*WORK TO BE COMPLETED:* Pick out each line of the records in which the word "OSTSM" appears.

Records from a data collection

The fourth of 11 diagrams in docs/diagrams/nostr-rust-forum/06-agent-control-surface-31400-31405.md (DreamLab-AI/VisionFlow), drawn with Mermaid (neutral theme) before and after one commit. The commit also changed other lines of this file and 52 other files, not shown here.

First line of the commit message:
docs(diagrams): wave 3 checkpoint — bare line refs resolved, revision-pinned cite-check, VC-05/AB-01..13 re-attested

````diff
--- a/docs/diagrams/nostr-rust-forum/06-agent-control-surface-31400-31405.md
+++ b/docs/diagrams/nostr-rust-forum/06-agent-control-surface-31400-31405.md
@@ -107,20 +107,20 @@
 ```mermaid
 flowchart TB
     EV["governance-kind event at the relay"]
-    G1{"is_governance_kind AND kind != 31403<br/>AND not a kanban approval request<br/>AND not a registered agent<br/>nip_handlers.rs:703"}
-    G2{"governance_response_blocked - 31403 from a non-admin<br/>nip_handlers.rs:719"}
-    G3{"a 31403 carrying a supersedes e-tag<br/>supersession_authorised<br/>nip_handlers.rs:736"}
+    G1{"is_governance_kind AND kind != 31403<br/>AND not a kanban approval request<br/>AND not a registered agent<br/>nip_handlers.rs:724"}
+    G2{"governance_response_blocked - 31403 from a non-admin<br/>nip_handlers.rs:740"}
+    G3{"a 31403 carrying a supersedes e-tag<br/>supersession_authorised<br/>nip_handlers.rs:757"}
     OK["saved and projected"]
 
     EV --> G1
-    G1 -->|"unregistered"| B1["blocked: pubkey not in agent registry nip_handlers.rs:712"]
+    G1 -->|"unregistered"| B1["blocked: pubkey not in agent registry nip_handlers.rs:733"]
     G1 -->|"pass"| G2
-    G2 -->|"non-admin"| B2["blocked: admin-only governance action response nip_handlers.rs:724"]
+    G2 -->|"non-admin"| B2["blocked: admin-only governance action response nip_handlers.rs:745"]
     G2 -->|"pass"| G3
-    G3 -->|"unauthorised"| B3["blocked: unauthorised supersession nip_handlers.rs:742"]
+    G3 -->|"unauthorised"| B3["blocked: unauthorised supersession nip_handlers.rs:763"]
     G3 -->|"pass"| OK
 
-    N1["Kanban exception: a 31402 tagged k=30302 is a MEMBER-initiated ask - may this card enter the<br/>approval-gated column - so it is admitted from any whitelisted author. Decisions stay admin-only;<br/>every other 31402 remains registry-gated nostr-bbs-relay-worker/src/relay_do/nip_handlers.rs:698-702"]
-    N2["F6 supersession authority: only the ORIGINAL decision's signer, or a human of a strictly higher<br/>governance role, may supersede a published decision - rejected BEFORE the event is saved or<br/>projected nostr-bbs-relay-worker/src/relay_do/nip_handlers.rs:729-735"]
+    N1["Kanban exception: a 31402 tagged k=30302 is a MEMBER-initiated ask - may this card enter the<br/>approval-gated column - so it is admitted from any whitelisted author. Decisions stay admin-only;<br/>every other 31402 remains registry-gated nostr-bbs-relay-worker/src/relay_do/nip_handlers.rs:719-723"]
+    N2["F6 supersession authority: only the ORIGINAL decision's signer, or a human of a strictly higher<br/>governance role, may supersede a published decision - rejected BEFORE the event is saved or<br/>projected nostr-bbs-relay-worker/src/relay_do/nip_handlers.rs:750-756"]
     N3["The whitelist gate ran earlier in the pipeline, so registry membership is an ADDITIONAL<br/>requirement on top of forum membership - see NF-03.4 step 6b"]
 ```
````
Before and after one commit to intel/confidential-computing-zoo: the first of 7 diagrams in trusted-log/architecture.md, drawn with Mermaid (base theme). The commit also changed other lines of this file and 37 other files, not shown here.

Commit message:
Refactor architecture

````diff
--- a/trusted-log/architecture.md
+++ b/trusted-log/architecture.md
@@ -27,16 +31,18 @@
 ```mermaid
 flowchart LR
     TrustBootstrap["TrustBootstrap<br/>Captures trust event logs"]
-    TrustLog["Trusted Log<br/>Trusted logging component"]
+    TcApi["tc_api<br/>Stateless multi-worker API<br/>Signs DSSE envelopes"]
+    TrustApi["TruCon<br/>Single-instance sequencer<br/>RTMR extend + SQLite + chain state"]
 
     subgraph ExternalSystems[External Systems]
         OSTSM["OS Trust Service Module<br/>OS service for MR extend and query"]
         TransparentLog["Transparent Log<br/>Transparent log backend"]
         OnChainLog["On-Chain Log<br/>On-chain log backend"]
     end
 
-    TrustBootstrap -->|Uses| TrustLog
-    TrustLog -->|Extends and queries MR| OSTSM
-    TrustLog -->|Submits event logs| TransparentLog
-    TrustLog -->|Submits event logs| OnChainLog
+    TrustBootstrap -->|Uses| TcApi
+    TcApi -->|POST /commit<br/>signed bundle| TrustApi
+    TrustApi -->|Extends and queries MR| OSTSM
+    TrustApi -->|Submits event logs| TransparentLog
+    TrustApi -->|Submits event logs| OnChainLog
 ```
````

*THE ANSWER:*
         OSTSM["OS Trust Service Module<br/>OS service for MR extend and query"]
-    TrustLog -->|Extends and queries MR| OSTSM
+    TrustApi -->|Extends and queries MR| OSTSM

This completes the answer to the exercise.